Cancer Etiology

In cancer, it's not just about the genes

See allHide authors and affiliations

Science  07 Jul 2017:
Vol. 357, Issue 6346, pp. 44-45
DOI: 10.1126/science.357.6346.44-e

After a decade of productive cancer genome projects, few experts would question the role of genetics in human cancer. Yet environmental factors also contribute. One intriguing hypothesis is that carriers of certain genetic alterations develop cancer because they are less able to cope with environmental or endogenous carcinogens. Tan et al. identified a gene-environment interaction involving BRCA2, a protein that functions to maintain genomic integrity.

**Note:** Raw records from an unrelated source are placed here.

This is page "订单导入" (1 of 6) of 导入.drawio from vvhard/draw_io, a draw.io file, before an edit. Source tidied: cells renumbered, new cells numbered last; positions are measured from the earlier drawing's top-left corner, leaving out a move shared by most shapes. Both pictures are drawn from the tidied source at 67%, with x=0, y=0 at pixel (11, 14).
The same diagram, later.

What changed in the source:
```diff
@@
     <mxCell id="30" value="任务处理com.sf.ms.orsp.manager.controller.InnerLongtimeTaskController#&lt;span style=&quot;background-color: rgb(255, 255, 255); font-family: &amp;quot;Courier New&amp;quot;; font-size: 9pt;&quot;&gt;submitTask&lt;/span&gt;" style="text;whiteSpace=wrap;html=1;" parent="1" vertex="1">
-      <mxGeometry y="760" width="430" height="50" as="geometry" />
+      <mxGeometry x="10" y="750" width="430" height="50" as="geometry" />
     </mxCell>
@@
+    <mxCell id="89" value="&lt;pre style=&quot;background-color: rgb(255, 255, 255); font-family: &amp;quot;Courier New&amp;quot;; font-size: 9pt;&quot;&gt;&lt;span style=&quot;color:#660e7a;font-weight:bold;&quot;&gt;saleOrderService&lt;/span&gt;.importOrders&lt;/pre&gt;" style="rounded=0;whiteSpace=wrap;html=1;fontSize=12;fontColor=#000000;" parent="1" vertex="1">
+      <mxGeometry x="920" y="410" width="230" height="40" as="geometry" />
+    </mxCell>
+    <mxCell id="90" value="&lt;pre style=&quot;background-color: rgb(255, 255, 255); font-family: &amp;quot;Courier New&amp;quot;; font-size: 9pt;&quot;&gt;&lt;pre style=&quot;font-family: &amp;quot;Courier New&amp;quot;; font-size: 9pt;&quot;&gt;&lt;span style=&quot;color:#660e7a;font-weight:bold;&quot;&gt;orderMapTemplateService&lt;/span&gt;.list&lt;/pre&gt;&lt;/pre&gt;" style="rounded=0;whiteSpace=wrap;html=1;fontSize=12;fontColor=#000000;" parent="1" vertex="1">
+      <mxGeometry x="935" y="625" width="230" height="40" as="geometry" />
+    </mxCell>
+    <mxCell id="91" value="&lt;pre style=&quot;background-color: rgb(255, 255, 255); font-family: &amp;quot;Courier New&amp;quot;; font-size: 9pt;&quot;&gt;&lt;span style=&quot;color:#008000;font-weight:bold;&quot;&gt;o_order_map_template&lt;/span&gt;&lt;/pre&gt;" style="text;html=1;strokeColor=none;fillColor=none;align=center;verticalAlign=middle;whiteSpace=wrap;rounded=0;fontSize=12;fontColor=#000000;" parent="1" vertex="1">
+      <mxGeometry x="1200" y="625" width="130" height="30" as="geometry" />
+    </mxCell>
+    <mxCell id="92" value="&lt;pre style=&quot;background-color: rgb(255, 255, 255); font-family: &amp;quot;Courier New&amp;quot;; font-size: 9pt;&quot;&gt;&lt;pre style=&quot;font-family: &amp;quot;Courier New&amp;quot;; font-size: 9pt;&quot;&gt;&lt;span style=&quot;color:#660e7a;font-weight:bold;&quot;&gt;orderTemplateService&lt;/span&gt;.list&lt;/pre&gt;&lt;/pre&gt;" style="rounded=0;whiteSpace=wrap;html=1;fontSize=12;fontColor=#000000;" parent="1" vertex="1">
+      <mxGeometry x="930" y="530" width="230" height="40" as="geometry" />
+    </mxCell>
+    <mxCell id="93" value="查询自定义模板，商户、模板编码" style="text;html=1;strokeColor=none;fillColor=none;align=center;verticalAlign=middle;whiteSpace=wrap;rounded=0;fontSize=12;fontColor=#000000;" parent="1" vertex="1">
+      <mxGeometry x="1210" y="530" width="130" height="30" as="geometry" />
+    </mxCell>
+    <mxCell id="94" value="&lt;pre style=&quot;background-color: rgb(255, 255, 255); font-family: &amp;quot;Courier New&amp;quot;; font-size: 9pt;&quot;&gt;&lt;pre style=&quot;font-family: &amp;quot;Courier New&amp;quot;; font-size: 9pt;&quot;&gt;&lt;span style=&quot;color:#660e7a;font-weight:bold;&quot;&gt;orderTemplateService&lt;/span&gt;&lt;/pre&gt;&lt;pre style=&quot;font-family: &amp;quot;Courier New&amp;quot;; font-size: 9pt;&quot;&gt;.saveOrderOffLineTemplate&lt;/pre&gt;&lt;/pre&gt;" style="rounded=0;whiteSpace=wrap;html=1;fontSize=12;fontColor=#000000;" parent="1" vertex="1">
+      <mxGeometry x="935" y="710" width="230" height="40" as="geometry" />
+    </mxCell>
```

Inherited mutations in one copy of BRCA2 confer susceptibility to several cancers, including breast cancer. The authors found that exposure of cultured cells to naturally occurring levels of formaldehyde or acetaldehyde induces selective degradation of wild-type BRCA2 protein. This could exacerbate the effect of heterozygous BRCA2 mutations and result in the accumulation of cancer-causing mutations.

Cell 169, 1105 (2017).

Navigate This Article